I think this was one of the first stories that Grandison related to me– may he rest in peace now– because he wanted to shock me a little and see how I reacted to him, to see if he would still be welcome in the church even with all of his questions.
But if you had the privilege of knowing Grandison, you know that a man who was here with a smile on his face, beating even Ernie and Dave to church on many Sundays (which is hard to do, you know), was a person who wasn’t far from faith. He built by hand the pulpit on which I preach
from this morning and lived out many acts of service that were rarely seen and not done for the purpose of showing off or somehow getting ahead in any way among the ranks of church leadership. But yet even up until the days of his death, it was hard for him to say with his words, “I believe in Jesus.” In fact, I don’t ever remembering hearing him saying this at all.
Yet, in this struggle to understand what it means to stake a claim of belief on Jesus– asking ourselves do we have to make faith statements or do we have to show faith in our actions– Jesus informs our thinking here with a parable.
“A man had two sons. He went to the first and said, ‘Son go and work in the
vineyard today.’ He answered, ‘I will not’; but later he changed his mind and
went. The father went to the second [son] and the said the same; and he

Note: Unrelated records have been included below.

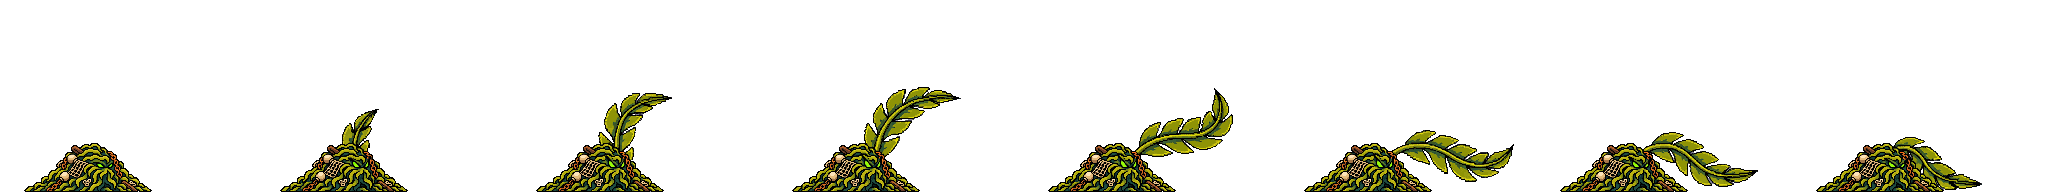
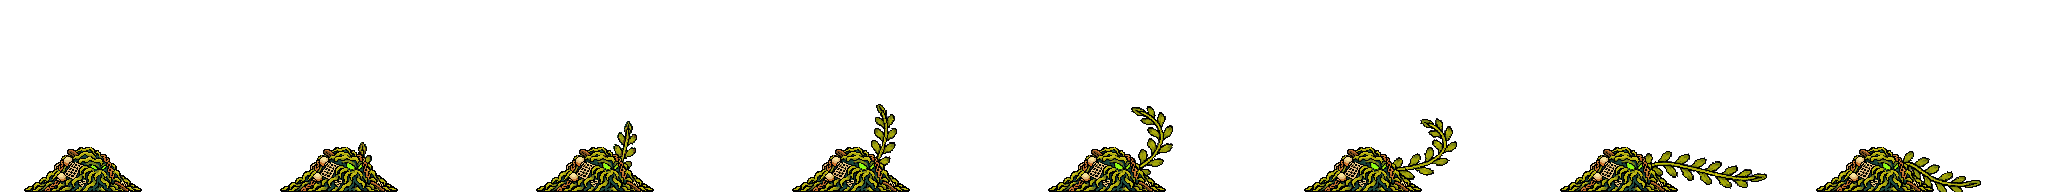
Sargathoth S1: regenerate Frond Lash from the animated base; register idle, walk and combo
Claude-Session: https://claude.ai/code/session_01SJ9dCySjuXm14tJsXqHrRK

diff --git a/src/presentation.ts b/src/presentation.ts
@@ -62,10 +62,11 @@ const S2_NATIVE={scale:194/256,anchor:31+128*194/256};
 // Tlézcatl Stage 1 strips: the tlezcatl-s1 base still, a 128x59 sprite at x=64 in a 256x192 frame, keyed with tools/key_render.py.
 const TZ1_NATIVE={scale:128/256,anchor:64+128*128/256};
 // Tlézcatl Stage 1 attack strips: generated from the same base shifted 40px left (sprite at x=24) so lunges and the tail whip stay in the frame.
-// Sargathoth Stage 1 strips: the sargathoth-s1 base still, a 128x49 kelp mound at x=64 in a 256x192 frame, keyed with tools/key_render.py.
-const SG1_NATIVE={scale:128/256,anchor:64+128*128/256};
-// Sargathoth Stage 1 attack strips: the base shifted 40px left (sprite at x=24) so the fronds have room to lash.
-const SG1_LEFT={scale:128/256,anchor:24+128*128/256};
+// Sargathoth Stage 1 strips (tools/sargathoth_s1_anim.py): the sargathoth-s1 base still, a 236px-wide mound at x=10 in a 256x192 frame.
+const SG1_NATIVE={scale:236/256,anchor:10+128*236/256};
+// Sargathoth Stage 1 attack strips: generated from that base halved to 118px (PixelLab inputs cap at 256, so there is no room to shift
+// the full-size one for reach) and shifted to x=24. Scale is half the native one, so the mound draws at the same size as the idle.
+const SG1_LEFT={scale:118/256,anchor:24+128*118/256};
 const TZ1_LEFT={scale:128/256,anchor:24+128*128/256};
 // Tlézcatl Stage 2 strips: the tlezcatl-s2 base still, a 157x125 semi-upright sprite at x=49 in a 256x192 frame, keyed with tools/key_render.py.
 const TZ2_NATIVE={scale:157/256,anchor:49+128*157/256};
@@ -933,9 +934,10 @@ export const SPRITES:Record<string,Form&{stages?:Record<number,Form>}>={
   spitBrew:{src:'assets/myrmex-s2-spit-brew.png',frames:5,fps:8,once:true,...MX2_LEFT},spitHold:{src:'assets/myrmex-s2-spit-hold.png',frames:4,fps:8,...MX2_LEFT},
   spitThrow:{src:'assets/myrmex-s2-spit-throw.png',frames:7,fps:18,once:true,impact:1,...MX2_LEFT,mouth:[122,112]}},
   stages:{1:MYRMEX_S1,3:MYRMEX_S3}},
- // Sargathoth (mass of kelp grown through maritime debris). Stage 1 so far: the base still as a one-frame idle, plus the Frond Lash light
- // combo (swipe, backhand, net-wrapping whip). Everything else falls back to the idle until it is animated; see docs/SARGATHOTH_KIT.md.
- 'Sargathoth':{width:120,anims:{idle:{src:'assets/sargathoth-s1-idle.png',frames:1,fps:1,...SG1_NATIVE},
+ // Sargathoth (mass of kelp grown through maritime debris). Stage 1 so far: breathing idle, lumbering walk, and the Frond Lash light combo
+ // (swipe, backhand with a wind-up behind the mound, net-wrapping whip). Everything else falls back to the idle until it is animated;
+ // see docs/SARGATHOTH_KIT.md.
+ 'Sargathoth':{width:120,anims:{idle:{src:'assets/sargathoth-s1-idle.png',frames:8,fps:8,...SG1_NATIVE},walk:{src:'assets/sargathoth-s1-walk.png',frames:8,fps:10,...SG1_NATIVE},
   light1:{src:'assets/sargathoth-s1-light1.png',frames:8,fps:24,once:true,...SG1_LEFT},light2:{src:'assets/sargathoth-s1-light2.png',frames:8,fps:21,once:true,...SG1_LEFT},
   light3:{src:'assets/sargathoth-s1-light3.png',frames:8,fps:20,once:true,...SG1_LEFT}}},
 };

answered, ‘I go, sir.’; but he did not go. Which of the two did the will of his
father? They said, ‘the first.”
In this story, we find an appreciation by Jesus of the struggle of belief– while the first son says in the beginning, “No I won’t go” in the end this
is the son who changes his mind and does as his father asks while the second son speaks loudly at first– sure I’ll go but whose actions don’t follow
From this parable I gather that authority, according to Jesus rests in actions. Why did he want people to follow him? And for his future disciples, how would he want them to make known his authority?
This is not to say that Jesus didn’t care about words and the confessions they can make, but words, he knew would never be the whole story. For Jesus, his a mission that was never about proving himself through particular words or wielding political power or even being able to pass a test which said he had the proper knowledge of the Torah. It was always about simply being who he was, for the authority on which his life’s
work rested would simply speak for itself.
So, today, I ask you not what do you believe, but who are you? Whose are you? On what authority are you resting your life? What do our actions show about the fruits of the spirit– love, joy, peace, patience, kindness, goodness and so on appearing the world ? What do our actions show about what we really believe in our hearts, even if can’t yet say the words aloud? Didn’t St. Francis of Assisi once say, “Preach the gospel at all times and if necessary use words?”
I am not saying that words of faith aren’t important. I’m not saying that professing “Jesus as Lord” is not something that we should learn to
say together. I’m not saying that we should throw out altogether the historic words of the Creeds (as we said together earlier in the service), that our forefathers and mothers in the faith have shared together.
But, what I am saying today is let us shy away from Jesus because we can’t say yet what we think are all the “right words.” Let us affirm together the journey that each of us are now. Let us commit together anew to allow the life and work of Jesus to soak into your daily life with no checklist of what this journey looks through the ups and down and twists and turns. Knowing that as we stay on the journey, it becomes just a little easier
every step, every day, every week, every year to follow Jesus both in actions and words.
So, let us join our voices and sing, I have decided to follow Jesus– such is something I could imagine that Grandison, even Grandison would cheer us on in singing this day– as he’s conversing with Jesus as we speak, asking him now all his questions.
Let us keep following this day.